[Content revision data]
————
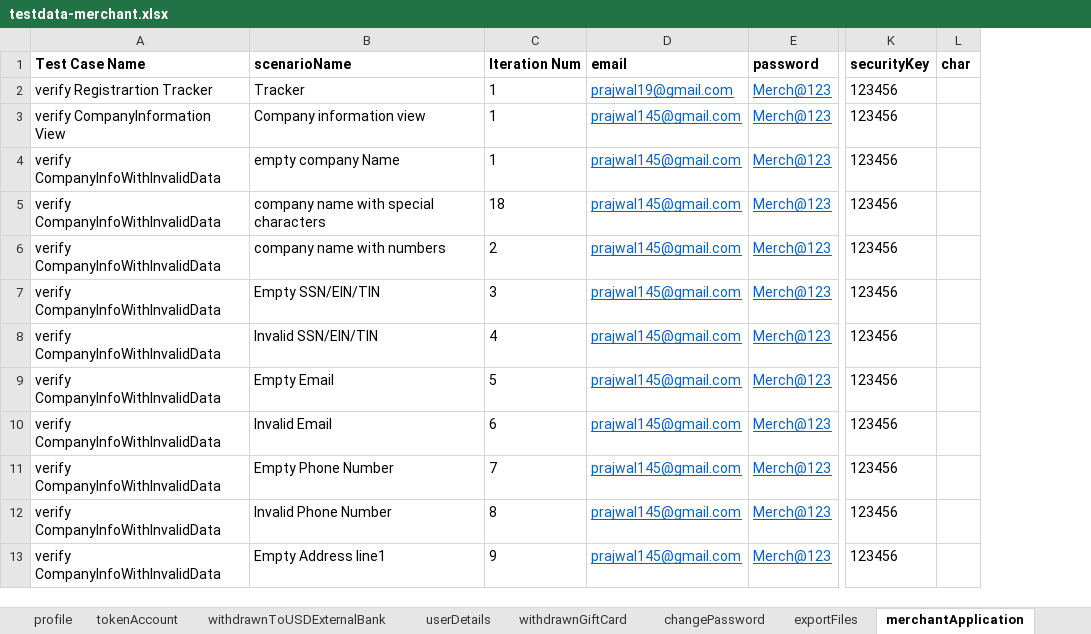
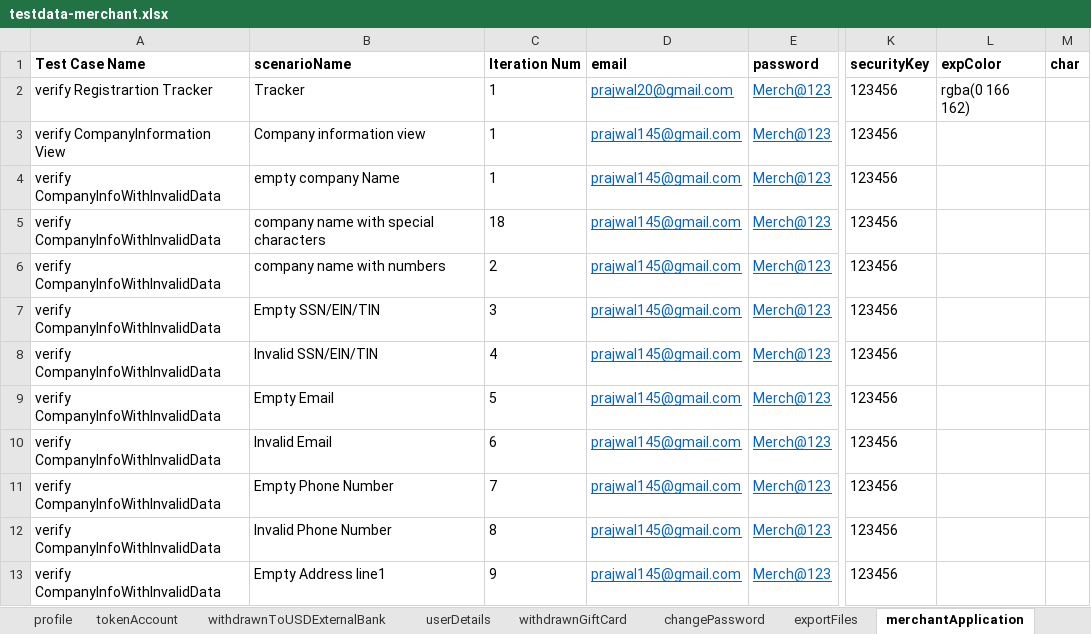
Before and after one commit to RameshNaikRR/Automation, an Excel workbook: Web/coyni/resources/testdata-merchant.xlsx, sheet merchantApplication, drawn as a sheet; only a part is shown, gaps mark what is left out; values as stored, in another font and other column widths than the file's, no borders; the diff names each change by its address in the sheet, - before the commit and + after, or states it on an @@ line.

Commit message:
Modified Test methods for Merchant Portal

```diff
--- a/Web/coyni/resources/testdata-merchant.xlsx (sheet merchantApplication)
+++ b/Web/coyni/resources/testdata-merchant.xlsx (sheet merchantApplication)
+column L (expColor), row 2: rgba(0 166 162)
-D2 (email): prajwal19@gmail.com
+D2 (email): prajwal20@gmail.com
```
Also changed, not shown: Web/coyni/resources/TestScript-merchant.xlsx, 4 other files.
————
● **Problem details**
Scanning the data above, copy out every line where "sheet" is found.

● **Result below**
Before and after one commit to RameshNaikRR/Automation, an Excel workbook: Web/coyni/resources/testdata-merchant.xlsx, sheet merchantApplication, drawn as a sheet; only a part is shown, gaps mark what is left out; values as stored, in another font and other column widths than the file's, no borders; the diff names each change by its address in the sheet, - before the commit and + after, or states it on an @@ line.
--- a/Web/coyni/resources/testdata-merchant.xlsx (sheet merchantApplication)
+++ b/Web/coyni/resources/testdata-merchant.xlsx (sheet merchantApplication)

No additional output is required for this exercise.